Top of Data
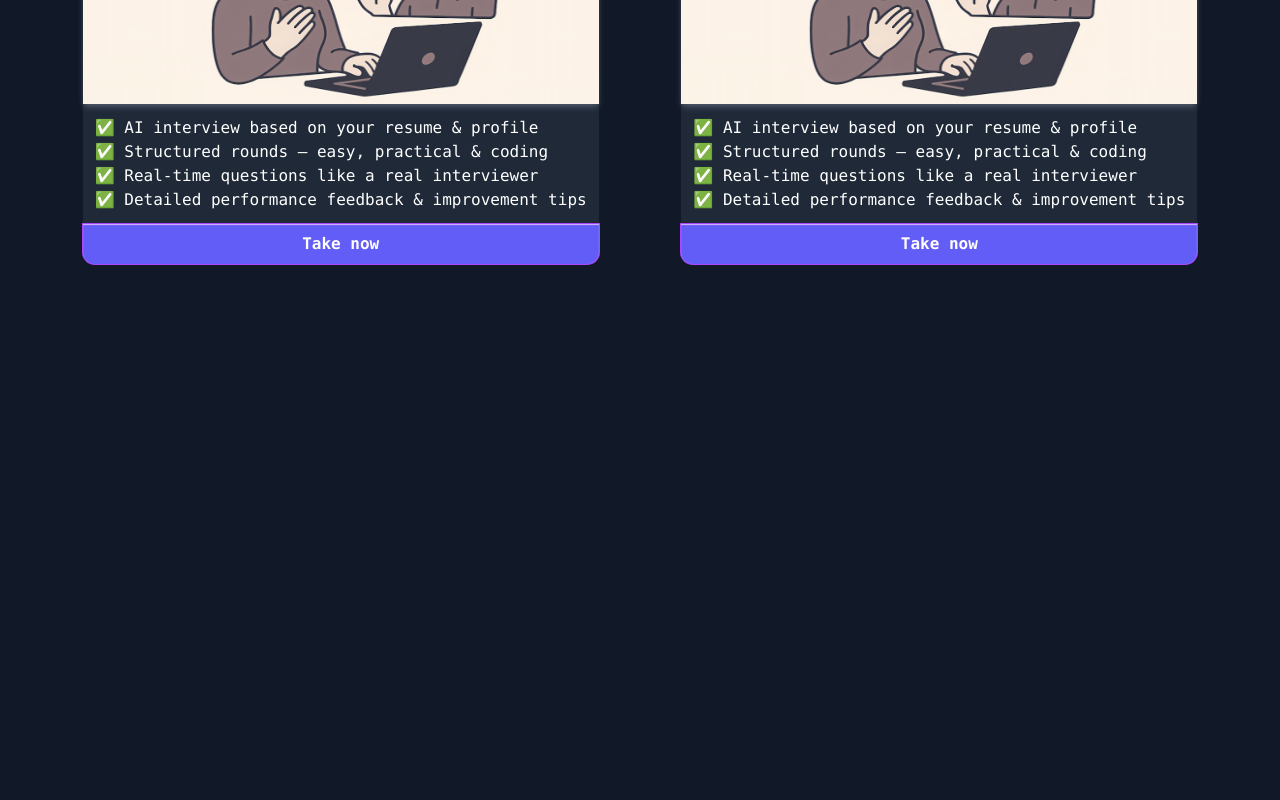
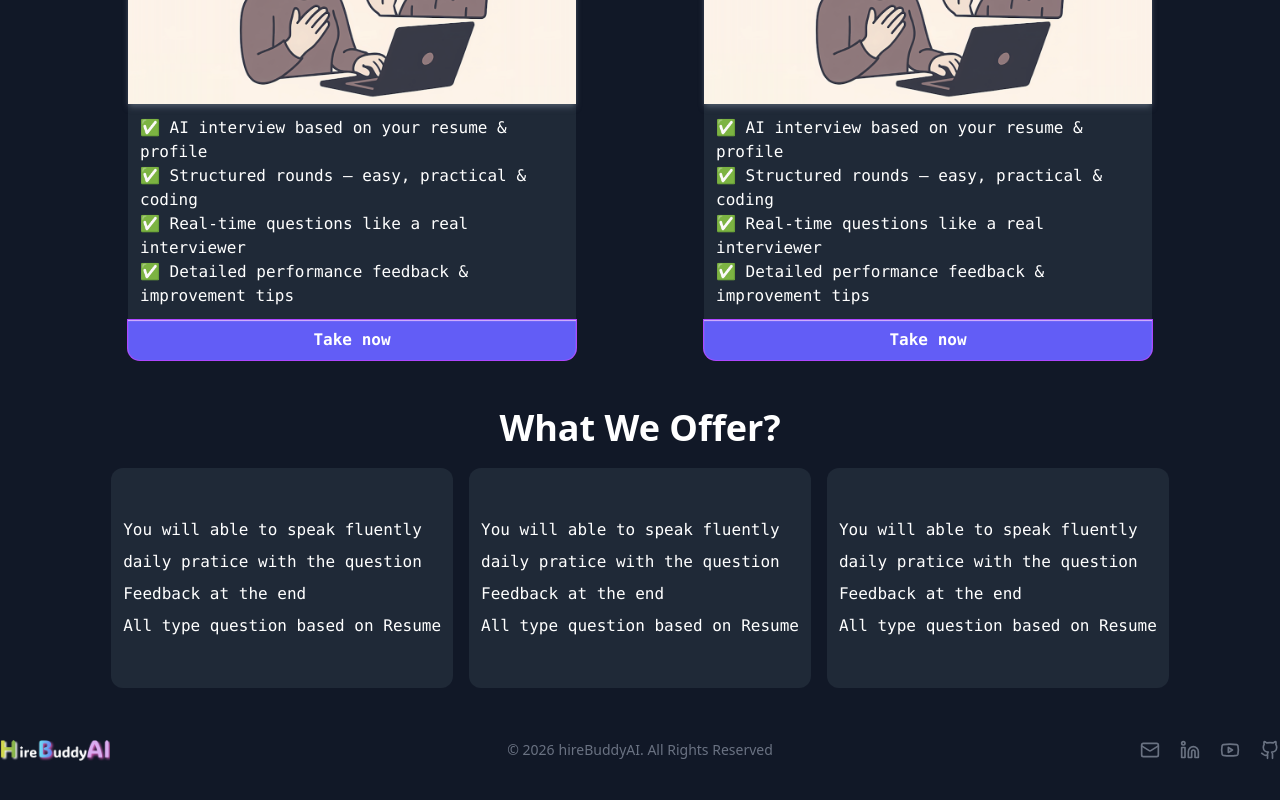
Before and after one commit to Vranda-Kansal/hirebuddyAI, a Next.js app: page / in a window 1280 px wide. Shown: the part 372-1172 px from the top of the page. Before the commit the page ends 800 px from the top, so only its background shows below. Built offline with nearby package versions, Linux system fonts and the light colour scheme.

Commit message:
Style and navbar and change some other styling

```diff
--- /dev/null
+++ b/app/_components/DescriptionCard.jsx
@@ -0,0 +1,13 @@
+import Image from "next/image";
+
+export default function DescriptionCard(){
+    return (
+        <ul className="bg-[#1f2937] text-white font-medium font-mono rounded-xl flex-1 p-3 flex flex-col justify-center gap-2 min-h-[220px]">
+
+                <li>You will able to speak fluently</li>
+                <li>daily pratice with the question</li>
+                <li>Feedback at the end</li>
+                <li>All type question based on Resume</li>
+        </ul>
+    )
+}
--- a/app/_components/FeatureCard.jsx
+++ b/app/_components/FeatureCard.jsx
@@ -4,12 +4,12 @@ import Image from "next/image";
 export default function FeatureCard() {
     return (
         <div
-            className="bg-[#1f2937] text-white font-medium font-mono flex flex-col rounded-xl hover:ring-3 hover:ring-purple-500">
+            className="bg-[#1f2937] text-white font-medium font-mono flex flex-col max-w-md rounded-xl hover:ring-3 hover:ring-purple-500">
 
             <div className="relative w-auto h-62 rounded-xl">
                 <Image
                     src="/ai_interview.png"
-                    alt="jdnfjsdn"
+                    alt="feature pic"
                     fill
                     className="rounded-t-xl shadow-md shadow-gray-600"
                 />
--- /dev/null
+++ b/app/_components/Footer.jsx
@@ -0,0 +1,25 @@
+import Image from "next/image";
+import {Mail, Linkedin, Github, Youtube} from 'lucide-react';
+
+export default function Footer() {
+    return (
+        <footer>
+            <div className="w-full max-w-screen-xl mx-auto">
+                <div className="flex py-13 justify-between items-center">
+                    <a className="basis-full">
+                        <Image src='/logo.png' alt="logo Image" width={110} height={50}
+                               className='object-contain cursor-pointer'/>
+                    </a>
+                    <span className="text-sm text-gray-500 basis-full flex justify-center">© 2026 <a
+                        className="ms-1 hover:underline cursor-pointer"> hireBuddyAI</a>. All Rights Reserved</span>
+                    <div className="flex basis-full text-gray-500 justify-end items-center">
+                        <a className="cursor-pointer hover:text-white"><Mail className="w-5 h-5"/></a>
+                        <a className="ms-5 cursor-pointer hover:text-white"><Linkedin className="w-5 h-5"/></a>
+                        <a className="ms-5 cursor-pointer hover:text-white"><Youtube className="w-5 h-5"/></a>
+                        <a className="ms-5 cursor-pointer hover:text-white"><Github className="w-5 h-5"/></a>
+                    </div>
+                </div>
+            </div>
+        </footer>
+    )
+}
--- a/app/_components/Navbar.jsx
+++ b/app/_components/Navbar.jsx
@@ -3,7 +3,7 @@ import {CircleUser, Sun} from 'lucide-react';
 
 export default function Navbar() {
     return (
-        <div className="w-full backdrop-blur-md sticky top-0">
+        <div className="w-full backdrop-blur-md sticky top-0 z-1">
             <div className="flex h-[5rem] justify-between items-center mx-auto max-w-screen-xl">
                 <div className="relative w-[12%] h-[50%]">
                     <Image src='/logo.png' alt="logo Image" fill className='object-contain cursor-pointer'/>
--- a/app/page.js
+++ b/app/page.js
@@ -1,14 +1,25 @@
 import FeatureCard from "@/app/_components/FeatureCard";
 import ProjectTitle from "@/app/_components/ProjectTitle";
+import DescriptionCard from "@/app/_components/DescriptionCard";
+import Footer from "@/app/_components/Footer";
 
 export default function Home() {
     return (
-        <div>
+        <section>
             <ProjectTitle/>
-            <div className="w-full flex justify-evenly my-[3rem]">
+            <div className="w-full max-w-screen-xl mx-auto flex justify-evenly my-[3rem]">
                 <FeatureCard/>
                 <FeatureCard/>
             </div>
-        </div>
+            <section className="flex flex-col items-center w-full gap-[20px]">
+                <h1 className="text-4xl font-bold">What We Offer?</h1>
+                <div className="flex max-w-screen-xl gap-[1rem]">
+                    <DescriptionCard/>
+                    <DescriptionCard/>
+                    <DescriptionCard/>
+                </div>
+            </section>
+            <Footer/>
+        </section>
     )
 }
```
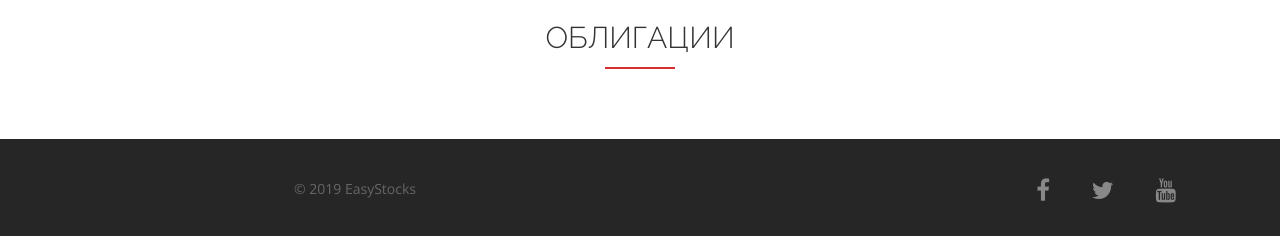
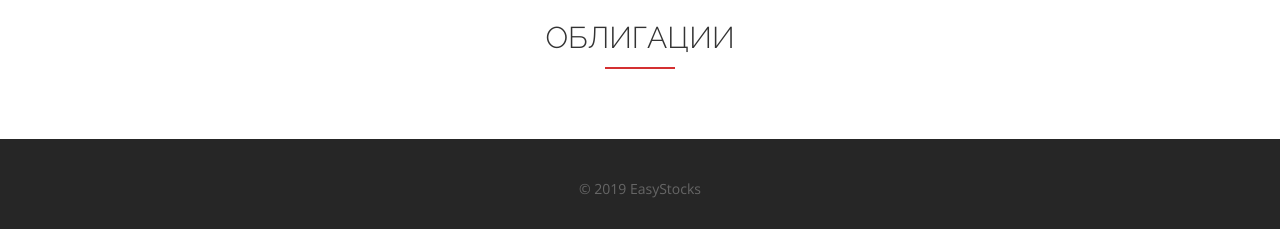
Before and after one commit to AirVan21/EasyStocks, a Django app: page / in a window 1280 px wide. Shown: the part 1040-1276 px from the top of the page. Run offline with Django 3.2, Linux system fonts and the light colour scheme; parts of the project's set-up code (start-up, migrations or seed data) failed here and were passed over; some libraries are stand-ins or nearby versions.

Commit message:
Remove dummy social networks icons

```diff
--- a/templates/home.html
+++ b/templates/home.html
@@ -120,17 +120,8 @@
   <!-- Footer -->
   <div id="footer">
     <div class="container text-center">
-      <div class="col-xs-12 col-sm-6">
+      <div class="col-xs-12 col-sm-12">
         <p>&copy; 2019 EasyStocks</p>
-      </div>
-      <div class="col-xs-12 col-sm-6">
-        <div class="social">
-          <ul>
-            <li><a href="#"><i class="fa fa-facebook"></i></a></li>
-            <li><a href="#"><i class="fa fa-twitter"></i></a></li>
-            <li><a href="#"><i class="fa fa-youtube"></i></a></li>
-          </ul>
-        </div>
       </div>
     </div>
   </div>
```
Bottom of Data
| Task prompt |
Drop the pictures and reproduce the rest of the data above exactly.

| Exercise solution |
Before and after one commit to Vranda-Kansal/hirebuddyAI, a Next.js app: page / in a window 1280 px wide. Shown: the part 372-1172 px from the top of the page. Before the commit the page ends 800 px from the top, so only its background shows below. Built offline with nearby package versions, Linux system fonts and the light colour scheme.

Commit message:
Style and navbar and change some other styling

```diff
--- /dev/null
+++ b/app/_components/DescriptionCard.jsx
@@ -0,0 +1,13 @@
+import Image from "next/image";
+
+export default function DescriptionCard(){
+    return (
+        <ul className="bg-[#1f2937] text-white font-medium font-mono rounded-xl flex-1 p-3 flex flex-col justify-center gap-2 min-h-[220px]">
+
+                <li>You will able to speak fluently</li>
+                <li>daily pratice with the question</li>
+                <li>Feedback at the end</li>
+                <li>All type question based on Resume</li>
+        </ul>
+    )
+}
--- a/app/_components/FeatureCard.jsx
+++ b/app/_components/FeatureCard.jsx
@@ -4,12 +4,12 @@ import Image from "next/image";
 export default function FeatureCard() {
     return (
         <div
-            className="bg-[#1f2937] text-white font-medium font-mono flex flex-col rounded-xl hover:ring-3 hover:ring-purple-500">
+            className="bg-[#1f2937] text-white font-medium font-mono flex flex-col max-w-md rounded-xl hover:ring-3 hover:ring-purple-500">
 
             <div className="relative w-auto h-62 rounded-xl">
                 <Image
                     src="/ai_interview.png"
-                    alt="jdnfjsdn"
+                    alt="feature pic"
                     fill
                     className="rounded-t-xl shadow-md shadow-gray-600"
                 />
--- /dev/null
+++ b/app/_components/Footer.jsx
@@ -0,0 +1,25 @@
+import Image from "next/image";
+import {Mail, Linkedin, Github, Youtube} from 'lucide-react';
+
+export default function Footer() {
+    return (
+        <footer>
+            <div className="w-full max-w-screen-xl mx-auto">
+                <div className="flex py-13 justify-between items-center">
+                    <a className="basis-full">
+                        <Image src='/logo.png' alt="logo Image" width={110} height={50}
+                               className='object-contain cursor-pointer'/>
+                    </a>
+                    <span className="text-sm text-gray-500 basis-full flex justify-center">© 2026 <a
+                        className="ms-1 hover:underline cursor-pointer"> hireBuddyAI</a>. All Rights Reserved</span>
+                    <div className="flex basis-full text-gray-500 justify-end items-center">
+                        <a className="cursor-pointer hover:text-white"><Mail className="w-5 h-5"/></a>
+                        <a className="ms-5 cursor-pointer hover:text-white"><Linkedin className="w-5 h-5"/></a>
+                        <a className="ms-5 cursor-pointer hover:text-white"><Youtube className="w-5 h-5"/></a>
+                        <a className="ms-5 cursor-pointer hover:text-white"><Github className="w-5 h-5"/></a>
+                    </div>
+                </div>
+            </div>
+        </footer>
+    )
+}
--- a/app/_components/Navbar.jsx
+++ b/app/_components/Navbar.jsx
@@ -3,7 +3,7 @@ import {CircleUser, Sun} from 'lucide-react';
 
 export default function Navbar() {
     return (
-        <div className="w-full backdrop-blur-md sticky top-0">
+        <div className="w-full backdrop-blur-md sticky top-0 z-1">
             <div className="flex h-[5rem] justify-between items-center mx-auto max-w-screen-xl">
                 <div className="relative w-[12%] h-[50%]">
                     <Image src='/logo.png' alt="logo Image" fill className='object-contain cursor-pointer'/>
--- a/app/page.js
+++ b/app/page.js
@@ -1,14 +1,25 @@
 import FeatureCard from "@/app/_components/FeatureCard";
 import ProjectTitle from "@/app/_components/ProjectTitle";
+import DescriptionCard from "@/app/_components/DescriptionCard";
+import Footer from "@/app/_components/Footer";
 
 export default function Home() {
     return (
-        <div>
+        <section>
             <ProjectTitle/>
-            <div className="w-full flex justify-evenly my-[3rem]">
+            <div className="w-full max-w-screen-xl mx-auto flex justify-evenly my-[3rem]">
                 <FeatureCard/>
                 <FeatureCard/>
             </div>
-        </div>
+            <section className="flex flex-col items-center w-full gap-[20px]">
+                <h1 className="text-4xl font-bold">What We Offer?</h1>
+                <div className="flex max-w-screen-xl gap-[1rem]">
+                    <DescriptionCard/>
+                    <DescriptionCard/>
+                    <DescriptionCard/>
+                </div>
+            </section>
+            <Footer/>
+        </section>
     )
 }
```
Before and after one commit to AirVan21/EasyStocks, a Django app: page / in a window 1280 px wide. Shown: the part 1040-1276 px from the top of the page. Run offline with Django 3.2, Linux system fonts and the light colour scheme; parts of the project's set-up code (start-up, migrations or seed data) failed here and were passed over; some libraries are stand-ins or nearby versions.

Commit message:
Remove dummy social networks icons

```diff
--- a/templates/home.html
+++ b/templates/home.html
@@ -120,17 +120,8 @@
   <!-- Footer -->
   <div id="footer">
     <div class="container text-center">
-      <div class="col-xs-12 col-sm-6">
+      <div class="col-xs-12 col-sm-12">
         <p>&copy; 2019 EasyStocks</p>
-      </div>
-      <div class="col-xs-12 col-sm-6">
-        <div class="social">
-          <ul>
-            <li><a href="#"><i class="fa fa-facebook"></i></a></li>
-            <li><a href="#"><i class="fa fa-twitter"></i></a></li>
-            <li><a href="#"><i class="fa fa-youtube"></i></a></li>
-          </ul>
-        </div>
       </div>
     </div>
   </div>
```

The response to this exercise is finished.